While fully autonomous weapons technology does not exist yet, developments in that direction make it a pressing issue. The 2012 US Defense Department directive on autonomy mandates keeping humans in the loop for any decision about the use of lethal force for up to 10 years. Other US military documents, however, have indicated a long-term interest in full autonomy.
For example, a 2011 US roadmap specifically for ground systems stated, “There is an ongoing push to increase UGV [unmanned ground vehicle] autonomy, with a current goal of ‘supervised autonomy,’ but with an ultimate goal of full autonomy.” A US Air Force planning document from 2009 said, “[A]dvances in AI will enable systems to make combat decisions and act within legal and policy constraints without necessarily requiring human input.”

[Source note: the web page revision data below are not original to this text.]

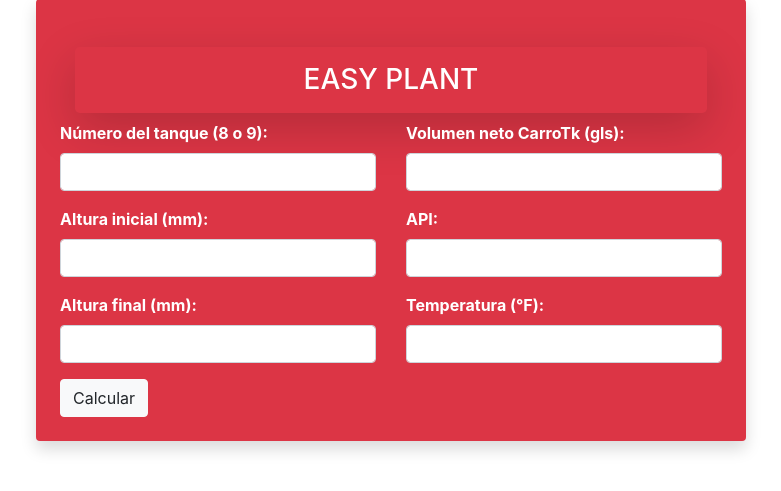
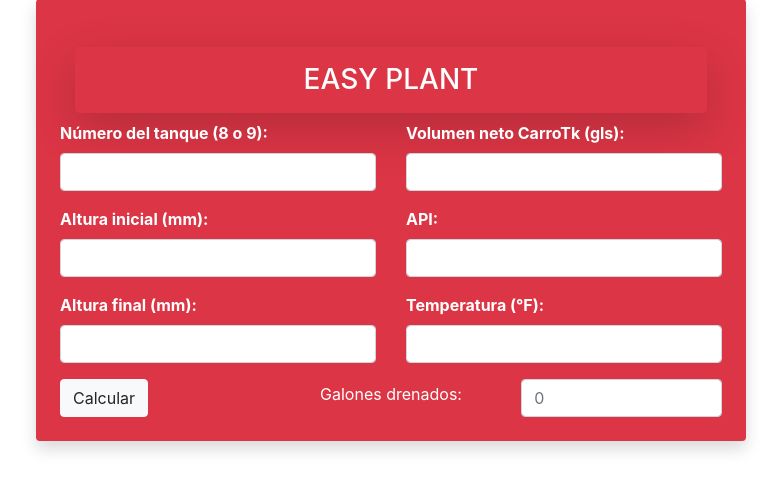
Before and after one commit to Hugotovio/easy-plant-full, a Flask app: page / in a window 1280 px wide. Shown: the part 49-540 px from the top of the page, without its empty margins (249-1030 px from the left). Run offline with Flask 3, Linux system fonts and the light colour scheme; some libraries are stand-ins or nearby versions.

Commit message:
se agrega campo de entrada "Galones drenados "

```diff
--- a/app.py
+++ b/app.py
@@ -16,6 +16,7 @@ def index():
         volumen = request.form.get('volumen')
         api = request.form.get('api')
         temperatura = request.form.get('temperatura')
+        drenaje=request.form.get("galonesDrenados")
 
         try:
             numero = validate_number(tanque, "Número del tanque")
@@ -24,6 +25,7 @@ def index():
             volumen = validate_float(volumen, "Volumen neto CarroTk")
             api_observado = validate_float(api, "API")
             temp = validate_float(temperatura, "Temperatura")
+            drenaje = validate_float(drenaje, "galonesDrenados")
 
             check_height_limits(numero, altura_1)
 
@@ -46,7 +48,7 @@ def index():
             vol_br_rec = round((vol_2 - vol_1), 2)
             vol_neto_rec = round((vol_br_rec * fac_cor), 2)
 
-            diferencia = round((vol_neto_rec - volumen), 2)
+            diferencia = round((vol_neto_rec - volumen), 2)+drenaje
             tolerancia = volumen * 0.002
 
             mensaje = prepare_result_message(diferencia, tolerancia)
@@ -91,7 +93,7 @@ def prepare_result_message(diferencia, tolerancia):
     if diferencia < -tolerancia:
         return f"Faltante de: {round(diferencia, 2)} gls (Tolerancia: {round(tolerancia, 2)} gls)"
     else:
-        return f"Conforme la tolerancia >> {round(tolerancia, 2)} gls."
+        return f"Conforme,tolerancia ( -  {round(tolerancia, 2)} ) gls."
 
 if __name__ == '__main__':
     port = int(os.environ.get("PORT", 5000))  # Obtén el puerto asignado por Heroku
--- a/templates/index.html
+++ b/templates/index.html
@@ -55,27 +55,42 @@
                             </div>
                         </div>
                     </div>
-                    <button type="submit" class="btn btn-light">Calcular</button> <!-- Botón claro -->
+                    <div class="row align-items-center">
+                        <div class="col">
+                            <button type="submit" class="btn btn-light">Calcular</button>
+                        </div>
+                        <div class="col text-center">
+                            <label for="galonesDrenados" class="me-2">Galones drenados:</label>
+                        </div>
+                        <div class="col">
+
+                            <input type="number" name="galonesDrenados" id="galonesDrenados" class="form-control" placeholder="0" width="50">
+                        </div>
+                    </div>
+
+
+
+
                 </form>
             </div>
             <div class="col-md-12 mx-auto">
                 <div id="results" class="d-none mt-4 bg-light p-4 rounded shadow">
                     <div class="row">
                         <div class="col-md-6">
-                            <p><strong>Altura Inicial:</strong> <span id="altura_inicial_result"></span> mm</p>
-                            <p><strong>Volumen Inicial:</strong> <span id="vol_1_result"></span> galones</p>
-                            <p><strong>Altura Final:</strong> <span id="altura_final_result"></span> mm</p>
-                            <p><strong>Volumen Final:</strong> <span id="vol_2_result"></span> galones</p>
-                            <p><strong>Volumen Bruto Recibido:</strong> <span id="vol_br_rec_result"></span> galones</p>
+                            <p>Altura Inicial: <span id="altura_inicial_result"></span> mm</p>
+                            <p>Volumen Inicial: <span id="vol_1_result"></span>Gls.</p>
+                            <p>Altura Final: <span id="altura_final_result"></span> mm</p>
+                            <p>Volumen Final: <span id="vol_2_result"></span>Gls.</p>
+                            <p>Volumen Bruto Recibido:<strong><span id="vol_br_rec_result"></span></strong>Gls.</p>
                             <p><strong>Temperatura:</strong> <span id="temperatura_result"></span> °F</p>
                         </div>
                         <div class="col-md-6">
-                            <p><strong>API Observado:</strong> <span id="api_result"></span></p>
-                            <p><strong>API Corregido:</strong> <span id="api_corregido_result"></span></p>
-                            <p><strong>Factor de Corrección:</strong> <span id="fac_cor_result"></span></p>
-                            <p><strong>Neto Recibido * TK:</strong> <span id="vol_neto_rec_result"></span> galones</p>
-                            <p><strong>Neto Recibido CarroTK:</strong> <span id="volumen_result"></span> galones</p>
-                            <p><strong>Diferencias Neto:</strong> <span id="diferencia_result"></span> galones</p>
+                            <p>API Observado:<span id="api_result"></span></p>
+                            <p>API Corregido: <span id="api_corregido_result"></span></p>
+                            <p>Factor de Corrección: <span id="fac_cor_result"></span></p>
+                            <p>Neto liquidado:<strong> <span id="vol_neto_rec_result"></span></strong> galones</p>
+                            <p>Neto CarroTK: <strong><span id="volumen_result"></span></strong> galones</p>
+                            <p>Diferencias Neto: <strong><span id="diferencia_result"></span></strong> galones</p>
                         </div>
                     </div>
                     <div class="text-center mt-4">
```
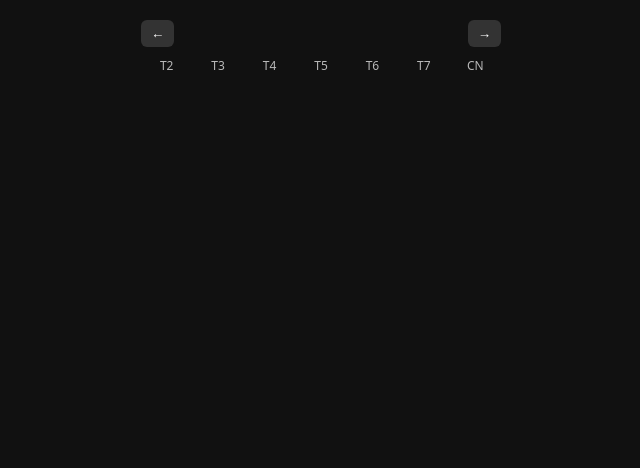
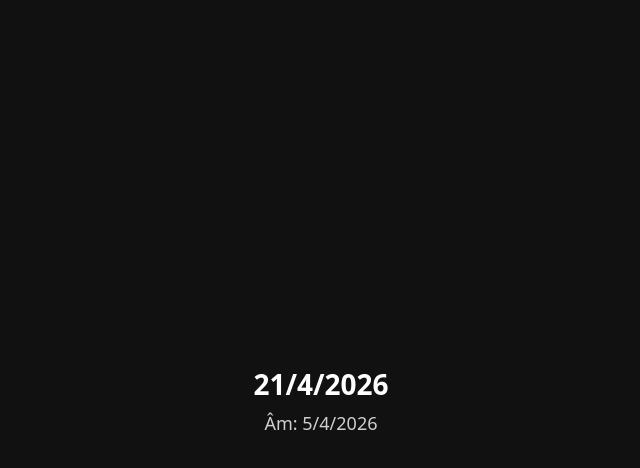
Before and after one commit to huynhthienkim21/lunar-widget, a plain HTML site: page index.html in a window 1280 px wide. Shown: the whole page, without its empty margins (319-959 px from the left). Drawn offline with Linux system fonts and the light colour scheme.

Commit message:
index.html

```diff
--- a/index.html
+++ b/index.html
@@ -2,30 +2,37 @@
 <html lang="vi">
 <head>
   <meta charset="UTF-8">
-  <title>Lịch âm</title>
-  <link rel="stylesheet" href="style.css">
+  <title>Âm lịch hôm nay</title>
+  <style>
+    body {
+      margin: 0;
+      background: #111;
+      color: #fff;
+      font-family: system-ui;
+      display: flex;
+      justify-content: center;
+      align-items: center;
+      height: 100vh;
+    }
+    .box {
+      text-align: center;
+    }
+    .solar {
+      font-size: 28px;
+      font-weight: bold;
+    }
+    .lunar {
+      font-size: 18px;
+      margin-top: 8px;
+      opacity: 0.8;
+    }
+  </style>
 </head>
 <body>
 
-<div class="app">
-
-  <div class="today-box">
-    <div id="solarToday"></div>
-    <div id="lunarToday"></div>
-  </div>
-
-  <div class="header">
-    <button onclick="prevMonth()">←</button>
-    <div id="monthTitle"></div>
-    <button onclick="nextMonth()">→</button>
-  </div>
-
-  <div class="weekdays">
-    <div>T2</div><div>T3</div><div>T4</div>
-    <div>T5</div><div>T6</div><div>T7</div><div>CN</div>
-  </div>
-
-  <div id="calendar"></div>
+<div class="box">
+  <div id="solar" class="solar"></div>
+  <div id="lunar" class="lunar"></div>
 </div>
 
 <script src="lunar.js"></script>
```
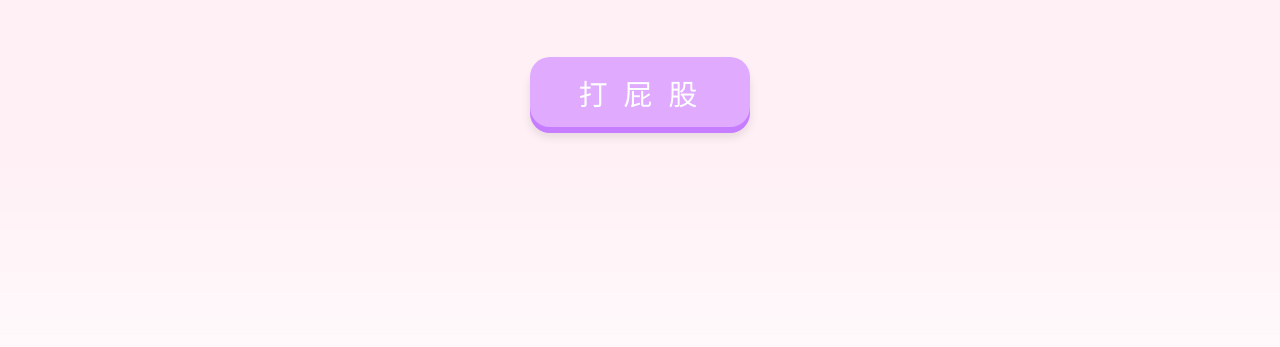
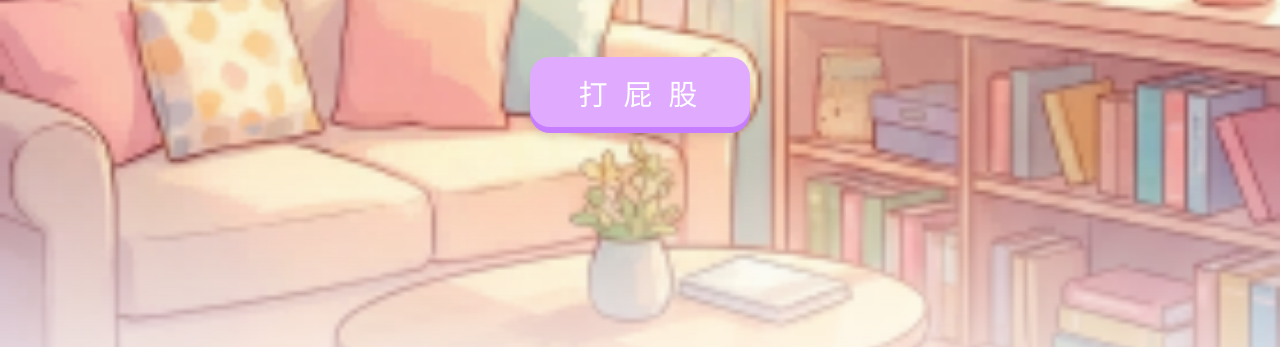
Before and after one commit to ethan200293-rgb/love, a plain HTML site: page index.html in a window 1280 px wide. Shown: the part 453-800 px from the top of the page. Drawn offline with Linux system fonts and the light colour scheme; a web font is replaced by a local one.

Commit message:
Update index.html

```diff
--- a/index.html
+++ b/index.html
@@ -32,7 +32,7 @@
 body {
     font-family: 'ZCOOL KuaiLe', 'YouYuan', '幼圆', sans-serif; /* 优先使用圆体 */
     background-color: var(--bg-color); /* 保留原背景色作为备用 */
-    background-image: url('你的背景图URL'); /* 替换为你的图片链接（本地路径如 ./images/bg.jpg 或网络链接） */
+    background-image: url('https://ethan200293-rgb.github.io/love/images/background.png'); /* 替换为你的图片链接（本地路径如 ./images/bg.jpg 或网络链接） */
     background-size: cover; /* 自适应屏幕 */
     background-position: center; /* 图片居中 */
     background-repeat: no-repeat; /* 禁止重复 */
```
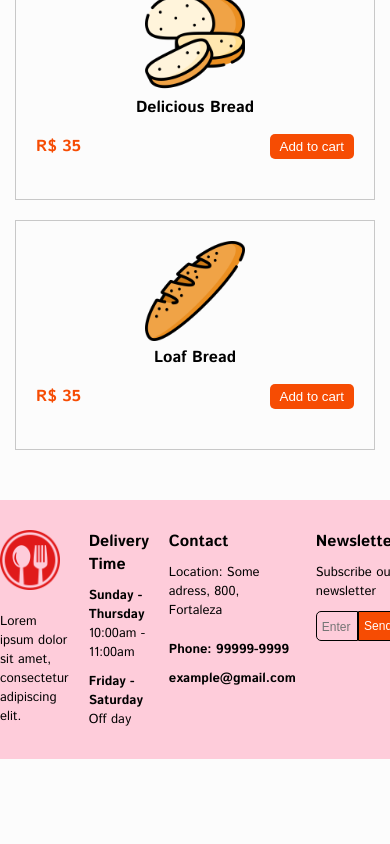
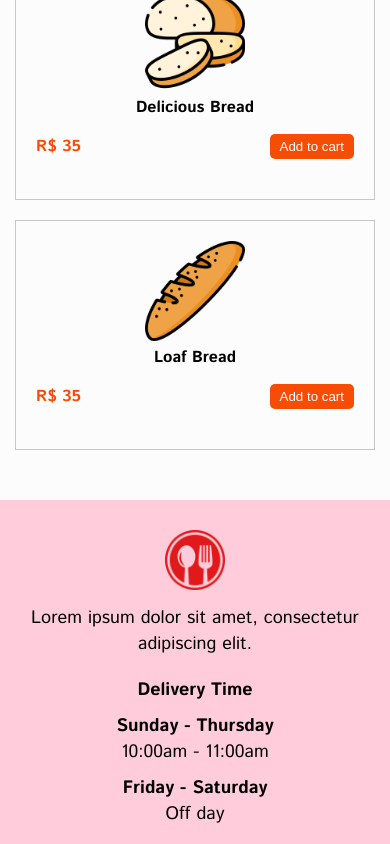
Before and after one commit to eduardorocham/food-ecommerce, a React (Create React App) app: page / in a window 390 px wide. Shown: the part 3054-3898 px from the top of the page. Before the commit the page ends 3813 px from the top, so only its background shows below. Built offline with nearby package versions, Linux system fonts and the light colour scheme; a web font is replaced by a local one.

Commit message:
footer responsivo

```diff
--- a/src/components/footer/styled.js
+++ b/src/components/footer/styled.js
@@ -15,6 +15,19 @@ export const FooterAreaContent = styled.div`
         gap: 20px;
         padding: 30px 0;
 
+        @media(max-width: 425px) {
+            grid-template-columns: repeat(1, 1fr);
+            padding: 30px 20px;
+        }
+
+        .footer-data, .footer-data--day {
+            @media(max-width: 425px) {
+                display: flex;
+                flex-direction: column;
+                align-items: center;
+            }
+        }
+
         .footer-data img {
             width: 60px;
             height: 60px;
@@ -23,12 +36,21 @@ export const FooterAreaContent = styled.div`
         .footer-data p {
             font-size: 13px;
             margin-top: 15px;
+
+            @media(max-width: 425px) {
+                font-size: 18px;
+                text-align: center;
+            }
         }
 
         .footer-data--title {
             font-weight: 700;
             font-size: 16px;
             margin-bottom: 10px;
+
+            @media(max-width: 425px) {
+                font-size: 18px;
+            }
         }
 
         span {
@@ -41,6 +63,10 @@ export const FooterAreaContent = styled.div`
 
             &.margin {
                 margin-bottom: 10px;
+            }
+
+            @media(max-width: 425px) {
+                font-size: 18px;
             }
         }
 
```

And the HRW document does a great job of breaking down why this would be a problem from a humanitarian standpoint — we want decisions about killing a human being to be made by a human being, and autonomous killing machines might make soldiers safer, but put more civilians at risk — but also from an international law standpoint, and a general legal standpoint. (Whom do you hold accountable when a robot kills a human?) Plus the bottom line is, once one country has robots that can kill on their own, every other country will feel obliged to follow suit, or get left behind. The whole thing is worth reading — it's a pretty quick read. [HRW]